* **Extracted material**:

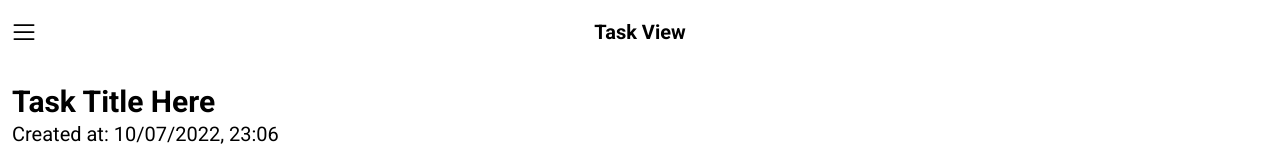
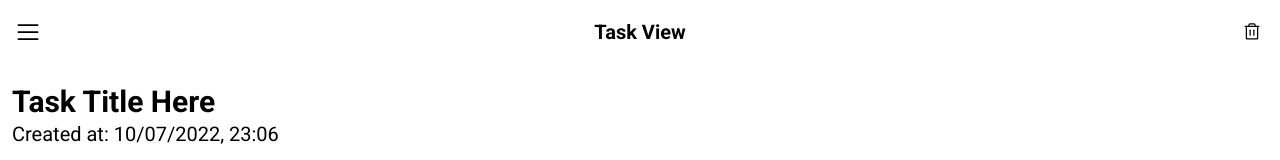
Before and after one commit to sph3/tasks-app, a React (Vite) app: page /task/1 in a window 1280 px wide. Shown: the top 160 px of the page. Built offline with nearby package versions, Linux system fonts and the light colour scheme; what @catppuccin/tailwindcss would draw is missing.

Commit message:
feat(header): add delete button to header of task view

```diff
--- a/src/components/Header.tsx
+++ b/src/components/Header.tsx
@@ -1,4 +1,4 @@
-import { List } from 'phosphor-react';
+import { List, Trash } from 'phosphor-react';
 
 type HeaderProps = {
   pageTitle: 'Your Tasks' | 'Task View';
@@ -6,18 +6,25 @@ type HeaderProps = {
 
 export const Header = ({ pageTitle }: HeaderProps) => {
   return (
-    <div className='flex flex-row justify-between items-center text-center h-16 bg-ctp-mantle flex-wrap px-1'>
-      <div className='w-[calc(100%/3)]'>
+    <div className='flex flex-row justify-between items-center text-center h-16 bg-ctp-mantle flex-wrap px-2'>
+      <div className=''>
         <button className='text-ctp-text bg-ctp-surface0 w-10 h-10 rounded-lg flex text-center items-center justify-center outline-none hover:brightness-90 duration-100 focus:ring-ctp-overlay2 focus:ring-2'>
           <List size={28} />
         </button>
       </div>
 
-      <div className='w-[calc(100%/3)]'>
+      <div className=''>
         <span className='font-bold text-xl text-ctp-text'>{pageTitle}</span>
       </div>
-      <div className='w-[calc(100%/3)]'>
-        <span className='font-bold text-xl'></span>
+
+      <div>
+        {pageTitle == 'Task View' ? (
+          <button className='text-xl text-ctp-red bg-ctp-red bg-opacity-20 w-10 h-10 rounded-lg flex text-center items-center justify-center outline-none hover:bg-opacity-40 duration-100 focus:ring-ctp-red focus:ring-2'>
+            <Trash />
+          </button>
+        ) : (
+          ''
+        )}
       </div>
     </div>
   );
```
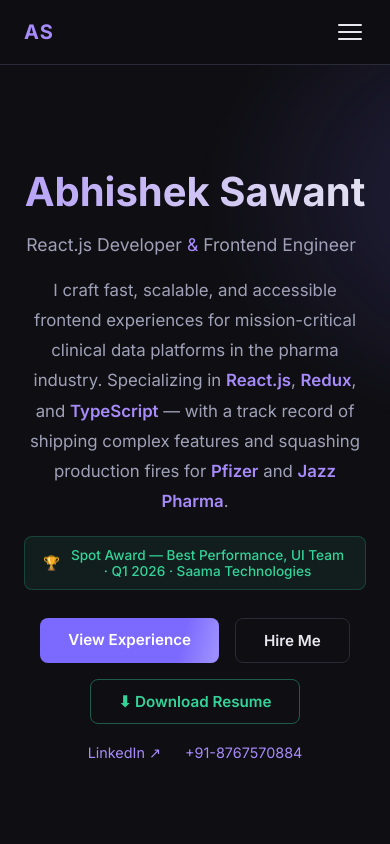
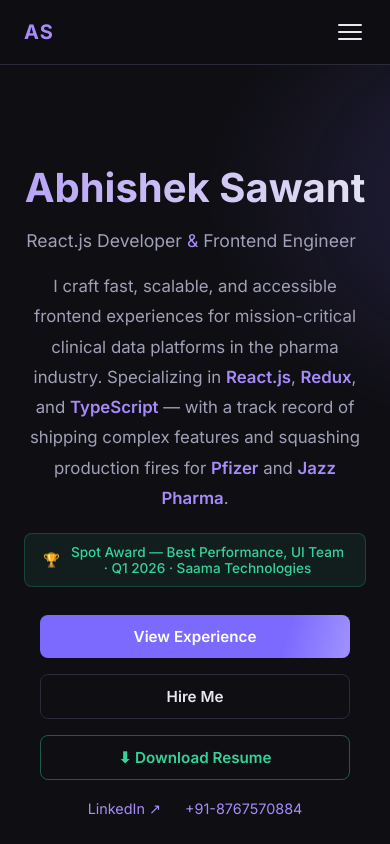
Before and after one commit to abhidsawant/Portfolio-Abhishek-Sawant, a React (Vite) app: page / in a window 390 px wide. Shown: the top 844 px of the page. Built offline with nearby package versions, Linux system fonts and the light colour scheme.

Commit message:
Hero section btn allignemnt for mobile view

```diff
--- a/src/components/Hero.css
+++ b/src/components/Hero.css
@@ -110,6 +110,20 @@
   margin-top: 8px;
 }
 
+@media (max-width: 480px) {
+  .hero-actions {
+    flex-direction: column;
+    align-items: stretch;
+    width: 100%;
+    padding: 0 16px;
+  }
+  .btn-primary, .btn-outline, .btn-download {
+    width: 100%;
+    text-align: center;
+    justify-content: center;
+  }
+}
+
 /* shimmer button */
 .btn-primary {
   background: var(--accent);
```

...

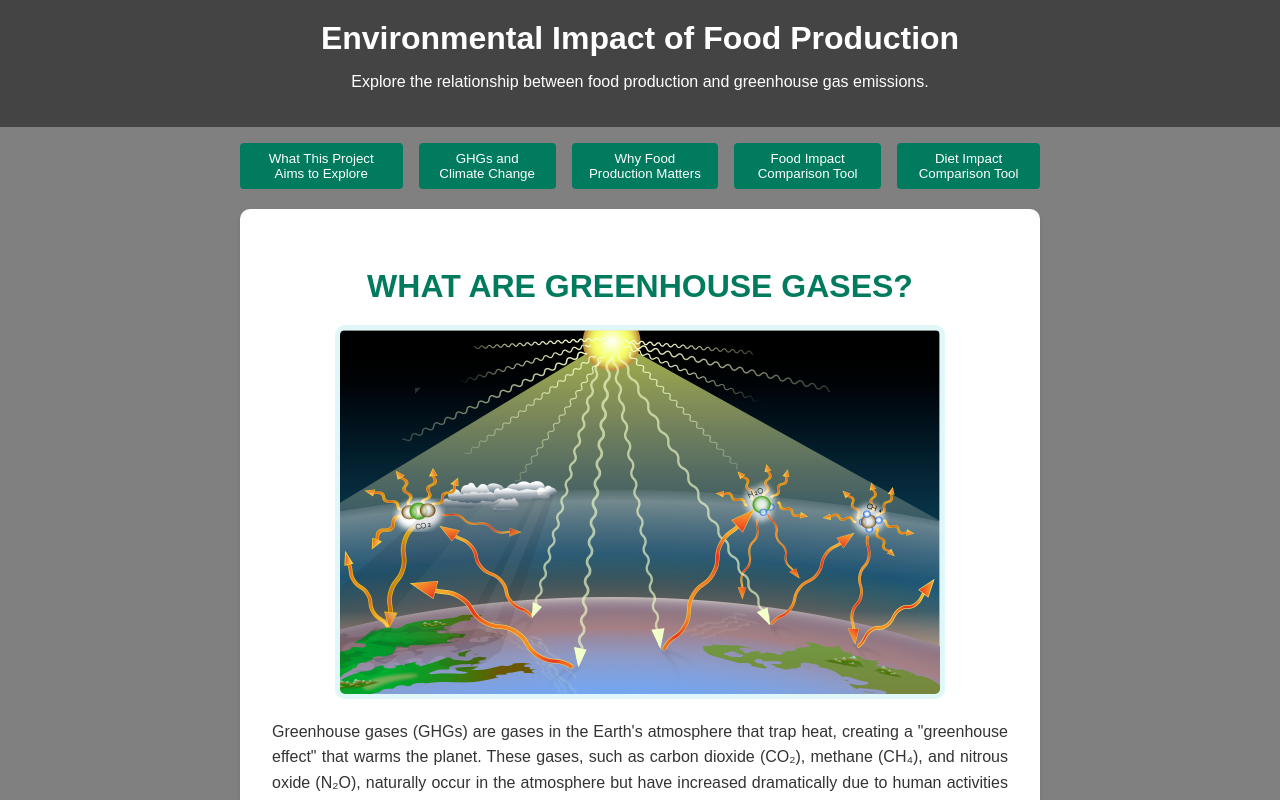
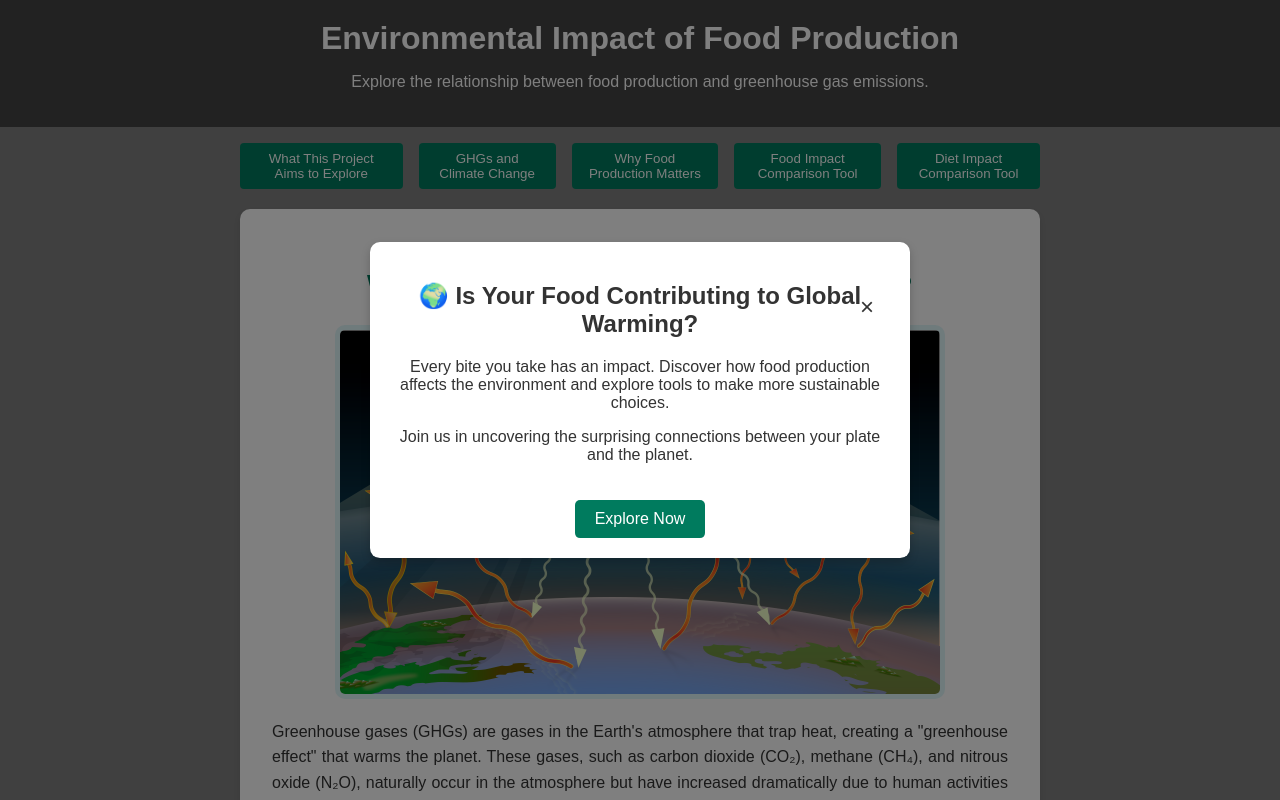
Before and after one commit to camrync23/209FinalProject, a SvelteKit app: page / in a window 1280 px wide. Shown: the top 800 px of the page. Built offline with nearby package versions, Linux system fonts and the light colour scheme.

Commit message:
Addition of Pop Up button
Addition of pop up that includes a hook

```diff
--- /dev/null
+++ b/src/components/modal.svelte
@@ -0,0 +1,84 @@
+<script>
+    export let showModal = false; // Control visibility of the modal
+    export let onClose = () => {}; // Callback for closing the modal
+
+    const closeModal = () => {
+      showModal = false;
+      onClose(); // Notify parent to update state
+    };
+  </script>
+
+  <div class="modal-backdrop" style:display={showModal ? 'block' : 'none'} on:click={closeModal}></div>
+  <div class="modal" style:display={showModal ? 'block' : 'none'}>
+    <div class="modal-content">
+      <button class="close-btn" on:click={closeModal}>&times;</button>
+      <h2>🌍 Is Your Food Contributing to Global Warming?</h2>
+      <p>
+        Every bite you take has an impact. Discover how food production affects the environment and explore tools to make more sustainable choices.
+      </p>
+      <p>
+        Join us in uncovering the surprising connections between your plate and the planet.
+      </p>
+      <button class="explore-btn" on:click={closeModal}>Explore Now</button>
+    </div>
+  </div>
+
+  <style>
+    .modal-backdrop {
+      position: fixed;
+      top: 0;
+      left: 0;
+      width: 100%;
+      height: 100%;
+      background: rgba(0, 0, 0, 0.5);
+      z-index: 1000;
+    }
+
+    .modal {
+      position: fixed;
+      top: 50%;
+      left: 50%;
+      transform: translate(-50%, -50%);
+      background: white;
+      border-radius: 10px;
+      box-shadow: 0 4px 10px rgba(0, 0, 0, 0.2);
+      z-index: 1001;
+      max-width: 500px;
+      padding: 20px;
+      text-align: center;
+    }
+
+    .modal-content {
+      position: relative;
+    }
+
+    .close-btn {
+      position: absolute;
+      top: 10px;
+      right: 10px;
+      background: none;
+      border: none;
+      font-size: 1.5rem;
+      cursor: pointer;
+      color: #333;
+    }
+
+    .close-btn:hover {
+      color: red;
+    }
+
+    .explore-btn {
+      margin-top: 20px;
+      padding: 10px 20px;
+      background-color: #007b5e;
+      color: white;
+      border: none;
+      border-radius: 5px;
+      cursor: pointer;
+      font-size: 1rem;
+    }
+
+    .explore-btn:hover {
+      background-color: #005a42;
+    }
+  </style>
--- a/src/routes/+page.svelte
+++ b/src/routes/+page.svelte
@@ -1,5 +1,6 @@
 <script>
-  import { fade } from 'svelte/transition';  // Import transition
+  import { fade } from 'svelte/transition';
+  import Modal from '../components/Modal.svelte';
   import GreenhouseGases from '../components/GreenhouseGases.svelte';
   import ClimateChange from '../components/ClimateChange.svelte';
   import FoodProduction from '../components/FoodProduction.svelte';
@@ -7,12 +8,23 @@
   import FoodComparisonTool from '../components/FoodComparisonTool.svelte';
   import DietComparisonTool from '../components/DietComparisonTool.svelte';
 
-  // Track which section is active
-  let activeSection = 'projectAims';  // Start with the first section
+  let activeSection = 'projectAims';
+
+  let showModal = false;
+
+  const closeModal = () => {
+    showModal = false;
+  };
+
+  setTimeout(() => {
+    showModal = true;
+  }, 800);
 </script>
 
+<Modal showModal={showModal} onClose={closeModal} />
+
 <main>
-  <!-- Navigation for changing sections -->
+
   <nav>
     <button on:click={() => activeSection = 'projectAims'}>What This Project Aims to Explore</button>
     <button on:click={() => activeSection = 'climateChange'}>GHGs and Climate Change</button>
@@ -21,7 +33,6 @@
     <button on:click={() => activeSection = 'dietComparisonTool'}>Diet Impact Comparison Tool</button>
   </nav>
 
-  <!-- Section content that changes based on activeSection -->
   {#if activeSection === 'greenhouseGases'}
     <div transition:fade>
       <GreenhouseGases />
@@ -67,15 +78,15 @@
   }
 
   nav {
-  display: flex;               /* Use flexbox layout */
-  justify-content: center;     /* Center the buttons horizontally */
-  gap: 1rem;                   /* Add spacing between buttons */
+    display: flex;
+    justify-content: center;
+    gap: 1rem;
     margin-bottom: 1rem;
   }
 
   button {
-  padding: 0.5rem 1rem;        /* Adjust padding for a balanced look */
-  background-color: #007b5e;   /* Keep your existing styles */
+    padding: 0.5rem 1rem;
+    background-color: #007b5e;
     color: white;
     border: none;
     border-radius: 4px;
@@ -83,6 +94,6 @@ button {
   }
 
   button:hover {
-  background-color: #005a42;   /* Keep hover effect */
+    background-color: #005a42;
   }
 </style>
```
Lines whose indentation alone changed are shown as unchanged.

* **Action item**: Report the number of lines in the material above holding the word "showModal", without anything else.

* **Result**: 8